# Exercise directions
Restate each of the lines below word for word and drop every picture.

[[ Records open ]]

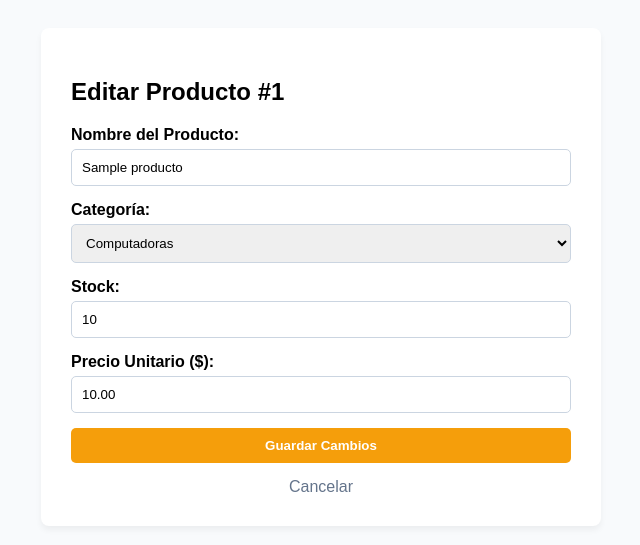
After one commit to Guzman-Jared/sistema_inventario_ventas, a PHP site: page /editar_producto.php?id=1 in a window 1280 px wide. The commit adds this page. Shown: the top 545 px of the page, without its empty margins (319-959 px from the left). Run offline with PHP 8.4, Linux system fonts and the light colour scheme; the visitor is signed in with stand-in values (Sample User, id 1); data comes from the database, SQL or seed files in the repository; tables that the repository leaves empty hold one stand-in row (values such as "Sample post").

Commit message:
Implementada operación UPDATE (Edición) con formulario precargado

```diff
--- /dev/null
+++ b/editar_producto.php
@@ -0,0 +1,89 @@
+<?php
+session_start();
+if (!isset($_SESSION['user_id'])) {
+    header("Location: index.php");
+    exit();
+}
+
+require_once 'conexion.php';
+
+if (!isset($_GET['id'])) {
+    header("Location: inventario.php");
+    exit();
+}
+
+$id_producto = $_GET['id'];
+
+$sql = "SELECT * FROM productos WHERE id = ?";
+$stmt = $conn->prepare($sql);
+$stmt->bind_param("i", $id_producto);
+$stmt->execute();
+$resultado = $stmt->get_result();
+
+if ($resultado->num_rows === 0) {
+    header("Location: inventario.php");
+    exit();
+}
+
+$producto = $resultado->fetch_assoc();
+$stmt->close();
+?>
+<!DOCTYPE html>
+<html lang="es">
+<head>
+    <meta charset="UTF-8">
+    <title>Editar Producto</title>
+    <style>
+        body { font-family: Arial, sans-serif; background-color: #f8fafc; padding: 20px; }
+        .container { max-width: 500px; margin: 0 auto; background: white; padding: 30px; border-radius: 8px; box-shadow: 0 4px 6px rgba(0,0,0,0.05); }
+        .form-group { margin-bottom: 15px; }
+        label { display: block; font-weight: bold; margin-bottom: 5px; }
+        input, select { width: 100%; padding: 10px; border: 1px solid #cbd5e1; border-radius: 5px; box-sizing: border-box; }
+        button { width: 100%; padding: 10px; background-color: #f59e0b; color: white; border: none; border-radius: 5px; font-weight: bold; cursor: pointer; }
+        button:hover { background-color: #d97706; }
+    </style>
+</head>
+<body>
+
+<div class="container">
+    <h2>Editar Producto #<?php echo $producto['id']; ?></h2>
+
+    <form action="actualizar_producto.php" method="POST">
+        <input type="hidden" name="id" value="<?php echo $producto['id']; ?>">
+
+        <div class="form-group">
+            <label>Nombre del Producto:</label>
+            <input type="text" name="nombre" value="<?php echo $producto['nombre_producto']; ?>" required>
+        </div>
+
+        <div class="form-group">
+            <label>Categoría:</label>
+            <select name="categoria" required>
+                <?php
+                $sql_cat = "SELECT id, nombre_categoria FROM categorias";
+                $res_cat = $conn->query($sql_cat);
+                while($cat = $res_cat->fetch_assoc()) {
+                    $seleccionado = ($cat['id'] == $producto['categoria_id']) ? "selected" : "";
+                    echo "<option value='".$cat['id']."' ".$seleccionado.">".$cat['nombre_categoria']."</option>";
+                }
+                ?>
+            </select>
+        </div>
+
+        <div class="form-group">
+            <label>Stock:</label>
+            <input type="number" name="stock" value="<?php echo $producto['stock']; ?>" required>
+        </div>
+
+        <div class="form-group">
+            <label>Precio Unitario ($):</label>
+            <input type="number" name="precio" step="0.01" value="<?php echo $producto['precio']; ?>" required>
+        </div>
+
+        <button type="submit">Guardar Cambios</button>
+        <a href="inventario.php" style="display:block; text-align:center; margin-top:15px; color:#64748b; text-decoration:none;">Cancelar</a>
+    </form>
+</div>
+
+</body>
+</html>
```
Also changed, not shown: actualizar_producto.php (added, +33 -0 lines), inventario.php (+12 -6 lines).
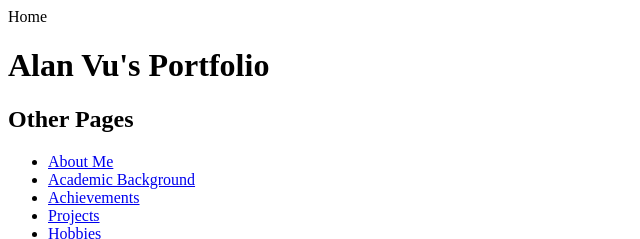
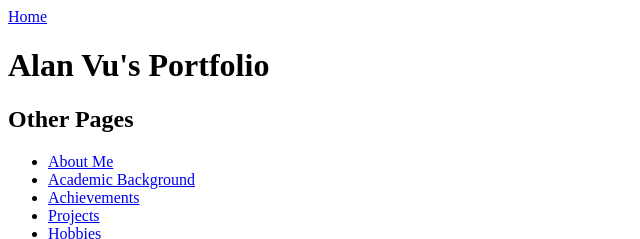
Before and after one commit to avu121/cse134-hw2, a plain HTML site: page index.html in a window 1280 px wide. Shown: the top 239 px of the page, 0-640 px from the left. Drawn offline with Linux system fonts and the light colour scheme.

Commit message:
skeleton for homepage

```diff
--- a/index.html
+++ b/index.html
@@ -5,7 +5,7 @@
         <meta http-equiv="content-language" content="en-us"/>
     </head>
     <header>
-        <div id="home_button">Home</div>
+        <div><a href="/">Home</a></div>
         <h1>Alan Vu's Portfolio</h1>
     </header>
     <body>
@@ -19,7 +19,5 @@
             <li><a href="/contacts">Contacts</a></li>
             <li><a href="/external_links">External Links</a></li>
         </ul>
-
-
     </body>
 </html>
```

[[ Records closed ]]

# Task result
After one commit to Guzman-Jared/sistema_inventario_ventas, a PHP site: page /editar_producto.php?id=1 in a window 1280 px wide. The commit adds this page. Shown: the top 545 px of the page, without its empty margins (319-959 px from the left). Run offline with PHP 8.4, Linux system fonts and the light colour scheme; the visitor is signed in with stand-in values (Sample User, id 1); data comes from the database, SQL or seed files in the repository; tables that the repository leaves empty hold one stand-in row (values such as "Sample post").

Commit message:
Implementada operación UPDATE (Edición) con formulario precargado

```diff
--- /dev/null
+++ b/editar_producto.php
@@ -0,0 +1,89 @@
+<?php
+session_start();
+if (!isset($_SESSION['user_id'])) {
+    header("Location: index.php");
+    exit();
+}
+
+require_once 'conexion.php';
+
+if (!isset($_GET['id'])) {
+    header("Location: inventario.php");
+    exit();
+}
+
+$id_producto = $_GET['id'];
+
+$sql = "SELECT * FROM productos WHERE id = ?";
+$stmt = $conn->prepare($sql);
+$stmt->bind_param("i", $id_producto);
+$stmt->execute();
+$resultado = $stmt->get_result();
+
+if ($resultado->num_rows === 0) {
+    header("Location: inventario.php");
+    exit();
+}
+
+$producto = $resultado->fetch_assoc();
+$stmt->close();
+?>
+<!DOCTYPE html>
+<html lang="es">
+<head>
+    <meta charset="UTF-8">
+    <title>Editar Producto</title>
+    <style>
+        body { font-family: Arial, sans-serif; background-color: #f8fafc; padding: 20px; }
+        .container { max-width: 500px; margin: 0 auto; background: white; padding: 30px; border-radius: 8px; box-shadow: 0 4px 6px rgba(0,0,0,0.05); }
+        .form-group { margin-bottom: 15px; }
+        label { display: block; font-weight: bold; margin-bottom: 5px; }
+        input, select { width: 100%; padding: 10px; border: 1px solid #cbd5e1; border-radius: 5px; box-sizing: border-box; }
+        button { width: 100%; padding: 10px; background-color: #f59e0b; color: white; border: none; border-radius: 5px; font-weight: bold; cursor: pointer; }
+        button:hover { background-color: #d97706; }
+    </style>
+</head>
+<body>
+
+<div class="container">
+    <h2>Editar Producto #<?php echo $producto['id']; ?></h2>
+
+    <form action="actualizar_producto.php" method="POST">
+        <input type="hidden" name="id" value="<?php echo $producto['id']; ?>">
+
+        <div class="form-group">
+            <label>Nombre del Producto:</label>
+            <input type="text" name="nombre" value="<?php echo $producto['nombre_producto']; ?>" required>
+        </div>
+
+        <div class="form-group">
+            <label>Categoría:</label>
+            <select name="categoria" required>
+                <?php
+                $sql_cat = "SELECT id, nombre_categoria FROM categorias";
+                $res_cat = $conn->query($sql_cat);
+                while($cat = $res_cat->fetch_assoc()) {
+                    $seleccionado = ($cat['id'] == $producto['categoria_id']) ? "selected" : "";
+                    echo "<option value='".$cat['id']."' ".$seleccionado.">".$cat['nombre_categoria']."</option>";
+                }
+                ?>
+            </select>
+        </div>
+
+        <div class="form-group">
+            <label>Stock:</label>
+            <input type="number" name="stock" value="<?php echo $producto['stock']; ?>" required>
+        </div>
+
+        <div class="form-group">
+            <label>Precio Unitario ($):</label>
+            <input type="number" name="precio" step="0.01" value="<?php echo $producto['precio']; ?>" required>
+        </div>
+
+        <button type="submit">Guardar Cambios</button>
+        <a href="inventario.php" style="display:block; text-align:center; margin-top:15px; color:#64748b; text-decoration:none;">Cancelar</a>
+    </form>
+</div>
+
+</body>
+</html>
```
Also changed, not shown: actualizar_producto.php (added, +33 -0 lines), inventario.php (+12 -6 lines).
Before and after one commit to avu121/cse134-hw2, a plain HTML site: page index.html in a window 1280 px wide. Shown: the top 239 px of the page, 0-640 px from the left. Drawn offline with Linux system fonts and the light colour scheme.

Commit message:
skeleton for homepage

```diff
--- a/index.html
+++ b/index.html
@@ -5,7 +5,7 @@
         <meta http-equiv="content-language" content="en-us"/>
     </head>
     <header>
-        <div id="home_button">Home</div>
+        <div><a href="/">Home</a></div>
         <h1>Alan Vu's Portfolio</h1>
     </header>
     <body>
@@ -19,7 +19,5 @@
             <li><a href="/contacts">Contacts</a></li>
             <li><a href="/external_links">External Links</a></li>
         </ul>
-
-
     </body>
 </html>
```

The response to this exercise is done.